**ABOUT THIS TASK**. Output each record exactly, excluding pictures.

**RECORDS SUPPLIED**.
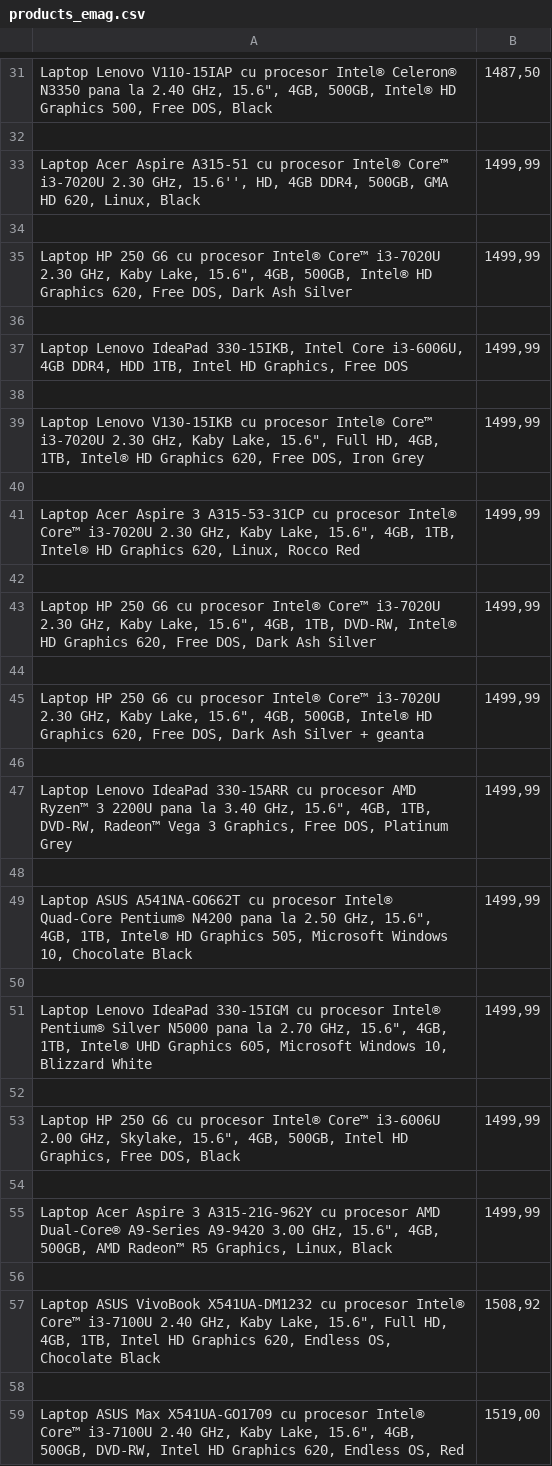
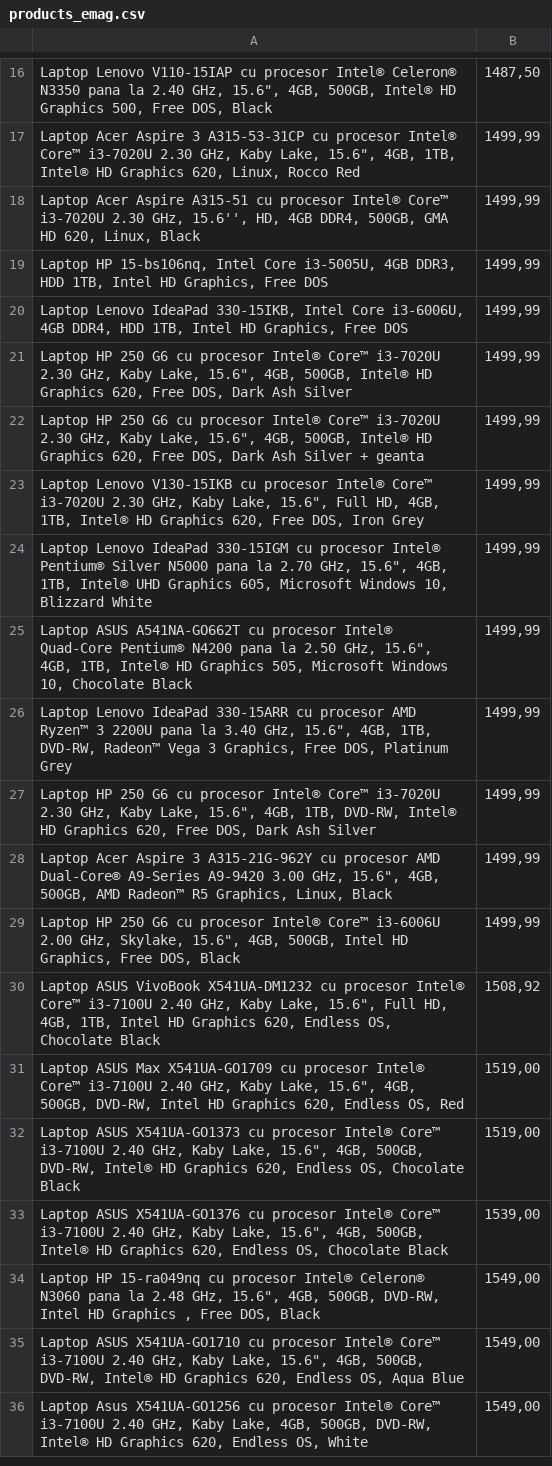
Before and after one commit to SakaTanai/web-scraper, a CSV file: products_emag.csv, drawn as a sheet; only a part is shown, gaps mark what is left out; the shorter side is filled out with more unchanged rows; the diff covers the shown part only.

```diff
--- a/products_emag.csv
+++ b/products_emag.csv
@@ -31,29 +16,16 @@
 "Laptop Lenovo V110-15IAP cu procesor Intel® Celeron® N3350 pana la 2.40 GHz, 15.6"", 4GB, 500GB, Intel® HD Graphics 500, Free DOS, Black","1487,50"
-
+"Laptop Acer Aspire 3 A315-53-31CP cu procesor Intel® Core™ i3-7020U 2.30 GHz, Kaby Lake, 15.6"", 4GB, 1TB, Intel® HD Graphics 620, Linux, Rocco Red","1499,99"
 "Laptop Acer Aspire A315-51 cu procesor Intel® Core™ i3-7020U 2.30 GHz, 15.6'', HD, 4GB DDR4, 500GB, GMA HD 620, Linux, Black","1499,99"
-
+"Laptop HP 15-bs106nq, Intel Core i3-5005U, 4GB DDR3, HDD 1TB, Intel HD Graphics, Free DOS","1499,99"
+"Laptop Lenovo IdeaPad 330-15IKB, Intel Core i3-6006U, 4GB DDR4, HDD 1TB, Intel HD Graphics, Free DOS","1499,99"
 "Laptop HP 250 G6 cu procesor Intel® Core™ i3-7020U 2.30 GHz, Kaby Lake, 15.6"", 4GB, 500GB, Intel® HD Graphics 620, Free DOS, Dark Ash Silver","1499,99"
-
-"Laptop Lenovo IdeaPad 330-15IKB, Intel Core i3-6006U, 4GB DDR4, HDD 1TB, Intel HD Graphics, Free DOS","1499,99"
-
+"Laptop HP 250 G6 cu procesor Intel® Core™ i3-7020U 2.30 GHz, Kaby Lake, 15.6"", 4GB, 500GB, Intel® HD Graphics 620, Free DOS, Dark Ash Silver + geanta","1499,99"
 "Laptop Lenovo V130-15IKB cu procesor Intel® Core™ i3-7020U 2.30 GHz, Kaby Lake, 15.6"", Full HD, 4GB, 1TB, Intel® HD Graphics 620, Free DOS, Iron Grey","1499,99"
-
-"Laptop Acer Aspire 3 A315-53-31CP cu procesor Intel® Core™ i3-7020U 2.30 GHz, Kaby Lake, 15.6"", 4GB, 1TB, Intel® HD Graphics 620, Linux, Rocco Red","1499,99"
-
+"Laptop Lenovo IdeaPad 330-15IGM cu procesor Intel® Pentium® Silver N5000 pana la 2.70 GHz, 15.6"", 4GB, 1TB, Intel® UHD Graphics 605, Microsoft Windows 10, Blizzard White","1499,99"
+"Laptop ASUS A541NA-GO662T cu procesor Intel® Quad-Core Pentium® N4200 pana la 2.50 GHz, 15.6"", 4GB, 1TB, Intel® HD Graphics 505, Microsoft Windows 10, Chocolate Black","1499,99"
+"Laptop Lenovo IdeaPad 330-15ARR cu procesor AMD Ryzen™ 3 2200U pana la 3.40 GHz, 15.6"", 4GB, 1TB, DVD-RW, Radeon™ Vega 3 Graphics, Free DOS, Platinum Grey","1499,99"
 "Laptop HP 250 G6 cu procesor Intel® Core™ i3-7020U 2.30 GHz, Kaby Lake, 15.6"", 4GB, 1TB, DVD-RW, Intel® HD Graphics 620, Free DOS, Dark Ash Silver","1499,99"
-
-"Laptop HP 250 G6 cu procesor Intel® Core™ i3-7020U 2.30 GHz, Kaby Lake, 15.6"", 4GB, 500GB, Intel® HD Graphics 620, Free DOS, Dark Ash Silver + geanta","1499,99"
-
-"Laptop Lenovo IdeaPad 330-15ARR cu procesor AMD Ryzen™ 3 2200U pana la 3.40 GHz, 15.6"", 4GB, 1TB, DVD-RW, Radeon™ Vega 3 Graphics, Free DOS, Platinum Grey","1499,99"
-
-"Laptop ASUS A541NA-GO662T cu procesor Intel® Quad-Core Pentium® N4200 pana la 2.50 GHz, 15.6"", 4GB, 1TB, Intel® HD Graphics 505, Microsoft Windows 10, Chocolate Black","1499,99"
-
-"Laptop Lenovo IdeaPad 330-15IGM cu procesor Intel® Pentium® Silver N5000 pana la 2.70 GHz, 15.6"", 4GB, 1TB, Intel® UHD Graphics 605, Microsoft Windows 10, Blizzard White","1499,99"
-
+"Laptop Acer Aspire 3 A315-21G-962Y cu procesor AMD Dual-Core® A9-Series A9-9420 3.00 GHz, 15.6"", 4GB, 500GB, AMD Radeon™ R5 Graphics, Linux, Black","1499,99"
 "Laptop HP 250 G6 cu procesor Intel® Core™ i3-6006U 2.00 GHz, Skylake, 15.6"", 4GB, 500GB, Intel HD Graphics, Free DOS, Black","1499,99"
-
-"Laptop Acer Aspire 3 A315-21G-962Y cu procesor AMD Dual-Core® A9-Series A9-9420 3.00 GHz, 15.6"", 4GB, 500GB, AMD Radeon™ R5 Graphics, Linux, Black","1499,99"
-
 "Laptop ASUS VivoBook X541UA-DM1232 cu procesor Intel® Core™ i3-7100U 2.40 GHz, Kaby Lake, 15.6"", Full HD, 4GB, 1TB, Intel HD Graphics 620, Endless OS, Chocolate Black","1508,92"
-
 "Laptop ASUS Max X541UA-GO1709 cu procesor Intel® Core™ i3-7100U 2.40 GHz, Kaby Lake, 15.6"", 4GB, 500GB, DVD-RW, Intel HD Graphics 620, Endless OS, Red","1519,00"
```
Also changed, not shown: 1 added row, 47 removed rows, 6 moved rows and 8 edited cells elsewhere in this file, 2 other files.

**YOUR SOLUTION**.
Before and after one commit to SakaTanai/web-scraper, a CSV file: products_emag.csv, drawn as a sheet; only a part is shown, gaps mark what is left out; the shorter side is filled out with more unchanged rows; the diff covers the shown part only.

```diff
--- a/products_emag.csv
+++ b/products_emag.csv
@@ -31,29 +16,16 @@
 "Laptop Lenovo V110-15IAP cu procesor Intel® Celeron® N3350 pana la 2.40 GHz, 15.6"", 4GB, 500GB, Intel® HD Graphics 500, Free DOS, Black","1487,50"
-
+"Laptop Acer Aspire 3 A315-53-31CP cu procesor Intel® Core™ i3-7020U 2.30 GHz, Kaby Lake, 15.6"", 4GB, 1TB, Intel® HD Graphics 620, Linux, Rocco Red","1499,99"
 "Laptop Acer Aspire A315-51 cu procesor Intel® Core™ i3-7020U 2.30 GHz, 15.6'', HD, 4GB DDR4, 500GB, GMA HD 620, Linux, Black","1499,99"
-
+"Laptop HP 15-bs106nq, Intel Core i3-5005U, 4GB DDR3, HDD 1TB, Intel HD Graphics, Free DOS","1499,99"
+"Laptop Lenovo IdeaPad 330-15IKB, Intel Core i3-6006U, 4GB DDR4, HDD 1TB, Intel HD Graphics, Free DOS","1499,99"
 "Laptop HP 250 G6 cu procesor Intel® Core™ i3-7020U 2.30 GHz, Kaby Lake, 15.6"", 4GB, 500GB, Intel® HD Graphics 620, Free DOS, Dark Ash Silver","1499,99"
-
-"Laptop Lenovo IdeaPad 330-15IKB, Intel Core i3-6006U, 4GB DDR4, HDD 1TB, Intel HD Graphics, Free DOS","1499,99"
-
+"Laptop HP 250 G6 cu procesor Intel® Core™ i3-7020U 2.30 GHz, Kaby Lake, 15.6"", 4GB, 500GB, Intel® HD Graphics 620, Free DOS, Dark Ash Silver + geanta","1499,99"
 "Laptop Lenovo V130-15IKB cu procesor Intel® Core™ i3-7020U 2.30 GHz, Kaby Lake, 15.6"", Full HD, 4GB, 1TB, Intel® HD Graphics 620, Free DOS, Iron Grey","1499,99"
-
-"Laptop Acer Aspire 3 A315-53-31CP cu procesor Intel® Core™ i3-7020U 2.30 GHz, Kaby Lake, 15.6"", 4GB, 1TB, Intel® HD Graphics 620, Linux, Rocco Red","1499,99"
-
+"Laptop Lenovo IdeaPad 330-15IGM cu procesor Intel® Pentium® Silver N5000 pana la 2.70 GHz, 15.6"", 4GB, 1TB, Intel® UHD Graphics 605, Microsoft Windows 10, Blizzard White","1499,99"
+"Laptop ASUS A541NA-GO662T cu procesor Intel® Quad-Core Pentium® N4200 pana la 2.50 GHz, 15.6"", 4GB, 1TB, Intel® HD Graphics 505, Microsoft Windows 10, Chocolate Black","1499,99"
+"Laptop Lenovo IdeaPad 330-15ARR cu procesor AMD Ryzen™ 3 2200U pana la 3.40 GHz, 15.6"", 4GB, 1TB, DVD-RW, Radeon™ Vega 3 Graphics, Free DOS, Platinum Grey","1499,99"
 "Laptop HP 250 G6 cu procesor Intel® Core™ i3-7020U 2.30 GHz, Kaby Lake, 15.6"", 4GB, 1TB, DVD-RW, Intel® HD Graphics 620, Free DOS, Dark Ash Silver","1499,99"
-
-"Laptop HP 250 G6 cu procesor Intel® Core™ i3-7020U 2.30 GHz, Kaby Lake, 15.6"", 4GB, 500GB, Intel® HD Graphics 620, Free DOS, Dark Ash Silver + geanta","1499,99"
-
-"Laptop Lenovo IdeaPad 330-15ARR cu procesor AMD Ryzen™ 3 2200U pana la 3.40 GHz, 15.6"", 4GB, 1TB, DVD-RW, Radeon™ Vega 3 Graphics, Free DOS, Platinum Grey","1499,99"
-
-"Laptop ASUS A541NA-GO662T cu procesor Intel® Quad-Core Pentium® N4200 pana la 2.50 GHz, 15.6"", 4GB, 1TB, Intel® HD Graphics 505, Microsoft Windows 10, Chocolate Black","1499,99"
-
-"Laptop Lenovo IdeaPad 330-15IGM cu procesor Intel® Pentium® Silver N5000 pana la 2.70 GHz, 15.6"", 4GB, 1TB, Intel® UHD Graphics 605, Microsoft Windows 10, Blizzard White","1499,99"
-
+"Laptop Acer Aspire 3 A315-21G-962Y cu procesor AMD Dual-Core® A9-Series A9-9420 3.00 GHz, 15.6"", 4GB, 500GB, AMD Radeon™ R5 Graphics, Linux, Black","1499,99"
 "Laptop HP 250 G6 cu procesor Intel® Core™ i3-6006U 2.00 GHz, Skylake, 15.6"", 4GB, 500GB, Intel HD Graphics, Free DOS, Black","1499,99"
-
-"Laptop Acer Aspire 3 A315-21G-962Y cu procesor AMD Dual-Core® A9-Series A9-9420 3.00 GHz, 15.6"", 4GB, 500GB, AMD Radeon™ R5 Graphics, Linux, Black","1499,99"
-
 "Laptop ASUS VivoBook X541UA-DM1232 cu procesor Intel® Core™ i3-7100U 2.40 GHz, Kaby Lake, 15.6"", Full HD, 4GB, 1TB, Intel HD Graphics 620, Endless OS, Chocolate Black","1508,92"
-
 "Laptop ASUS Max X541UA-GO1709 cu procesor Intel® Core™ i3-7100U 2.40 GHz, Kaby Lake, 15.6"", 4GB, 500GB, DVD-RW, Intel HD Graphics 620, Endless OS, Red","1519,00"
```
Also changed, not shown: 1 added row, 47 removed rows, 6 moved rows and 8 edited cells elsewhere in this file, 2 other files.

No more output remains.